[What to do]
Your result will be the set of lines with "YouTube", copied from the material below.

++++++++

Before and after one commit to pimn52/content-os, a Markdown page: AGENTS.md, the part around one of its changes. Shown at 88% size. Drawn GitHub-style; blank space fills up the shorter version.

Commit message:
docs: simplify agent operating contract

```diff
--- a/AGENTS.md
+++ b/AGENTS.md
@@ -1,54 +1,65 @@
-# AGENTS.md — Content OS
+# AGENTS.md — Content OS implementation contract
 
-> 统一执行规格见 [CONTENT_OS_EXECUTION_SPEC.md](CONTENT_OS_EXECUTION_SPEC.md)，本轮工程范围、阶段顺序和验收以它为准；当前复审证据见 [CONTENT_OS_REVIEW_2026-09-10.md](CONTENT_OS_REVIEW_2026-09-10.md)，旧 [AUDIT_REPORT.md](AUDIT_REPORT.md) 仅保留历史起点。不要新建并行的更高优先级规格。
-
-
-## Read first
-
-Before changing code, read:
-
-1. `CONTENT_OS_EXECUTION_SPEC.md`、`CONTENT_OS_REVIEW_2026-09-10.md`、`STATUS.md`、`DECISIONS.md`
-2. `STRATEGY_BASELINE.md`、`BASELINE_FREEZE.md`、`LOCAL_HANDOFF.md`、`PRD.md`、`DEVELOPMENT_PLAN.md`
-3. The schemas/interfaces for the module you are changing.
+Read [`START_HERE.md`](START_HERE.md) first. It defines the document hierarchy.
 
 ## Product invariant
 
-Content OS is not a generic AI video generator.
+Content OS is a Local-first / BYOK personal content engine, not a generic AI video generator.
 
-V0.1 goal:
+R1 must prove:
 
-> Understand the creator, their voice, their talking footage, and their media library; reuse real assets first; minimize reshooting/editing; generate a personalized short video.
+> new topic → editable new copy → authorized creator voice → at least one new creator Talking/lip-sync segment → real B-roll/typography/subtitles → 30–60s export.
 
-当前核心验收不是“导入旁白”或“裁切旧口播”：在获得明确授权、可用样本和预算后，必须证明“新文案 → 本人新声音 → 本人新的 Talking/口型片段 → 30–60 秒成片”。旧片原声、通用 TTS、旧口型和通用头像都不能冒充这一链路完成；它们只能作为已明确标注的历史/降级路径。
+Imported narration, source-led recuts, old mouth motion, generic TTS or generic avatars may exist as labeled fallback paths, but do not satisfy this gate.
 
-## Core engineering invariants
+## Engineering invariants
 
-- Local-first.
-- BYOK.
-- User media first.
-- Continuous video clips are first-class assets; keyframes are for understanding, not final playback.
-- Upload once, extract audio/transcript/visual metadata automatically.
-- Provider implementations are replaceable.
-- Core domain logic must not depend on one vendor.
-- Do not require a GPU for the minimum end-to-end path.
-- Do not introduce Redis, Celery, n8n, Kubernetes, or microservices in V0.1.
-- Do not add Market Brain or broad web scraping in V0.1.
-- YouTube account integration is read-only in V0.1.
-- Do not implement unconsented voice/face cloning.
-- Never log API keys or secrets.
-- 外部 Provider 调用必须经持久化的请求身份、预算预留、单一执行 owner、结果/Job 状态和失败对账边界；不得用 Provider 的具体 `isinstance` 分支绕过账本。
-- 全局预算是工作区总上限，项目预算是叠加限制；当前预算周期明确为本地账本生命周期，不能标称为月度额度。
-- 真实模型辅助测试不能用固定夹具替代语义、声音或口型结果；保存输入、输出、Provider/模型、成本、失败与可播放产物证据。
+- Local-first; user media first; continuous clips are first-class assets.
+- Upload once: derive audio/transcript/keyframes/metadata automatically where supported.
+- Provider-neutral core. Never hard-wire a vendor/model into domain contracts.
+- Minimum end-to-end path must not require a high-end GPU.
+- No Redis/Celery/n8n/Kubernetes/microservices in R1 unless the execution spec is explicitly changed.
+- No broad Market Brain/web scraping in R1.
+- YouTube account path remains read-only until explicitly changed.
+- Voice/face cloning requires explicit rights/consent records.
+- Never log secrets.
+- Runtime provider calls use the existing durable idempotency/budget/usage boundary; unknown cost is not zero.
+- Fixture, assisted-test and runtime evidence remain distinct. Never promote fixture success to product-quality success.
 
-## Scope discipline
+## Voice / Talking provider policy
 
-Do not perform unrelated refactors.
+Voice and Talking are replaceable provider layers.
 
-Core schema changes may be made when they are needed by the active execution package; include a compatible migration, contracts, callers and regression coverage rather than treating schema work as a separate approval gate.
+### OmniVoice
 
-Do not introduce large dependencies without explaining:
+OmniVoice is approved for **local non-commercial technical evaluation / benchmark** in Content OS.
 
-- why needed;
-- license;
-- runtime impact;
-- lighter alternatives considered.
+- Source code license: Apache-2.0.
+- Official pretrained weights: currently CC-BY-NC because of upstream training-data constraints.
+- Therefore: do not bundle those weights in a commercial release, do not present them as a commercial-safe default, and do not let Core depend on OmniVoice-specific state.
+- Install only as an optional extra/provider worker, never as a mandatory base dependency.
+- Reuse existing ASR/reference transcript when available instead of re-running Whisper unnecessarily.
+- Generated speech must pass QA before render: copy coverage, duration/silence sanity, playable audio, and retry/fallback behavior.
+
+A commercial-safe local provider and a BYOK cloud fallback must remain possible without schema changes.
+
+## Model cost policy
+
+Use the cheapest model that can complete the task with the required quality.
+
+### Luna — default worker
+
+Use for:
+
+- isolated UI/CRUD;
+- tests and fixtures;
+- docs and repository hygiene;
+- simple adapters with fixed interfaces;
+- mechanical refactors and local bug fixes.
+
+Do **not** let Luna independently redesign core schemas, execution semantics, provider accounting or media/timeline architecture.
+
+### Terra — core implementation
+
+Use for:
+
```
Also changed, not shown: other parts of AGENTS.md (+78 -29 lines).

++++++++

[Answer box]
-- YouTube account integration is read-only in V0.1.
+- YouTube account path remains read-only until explicitly changed.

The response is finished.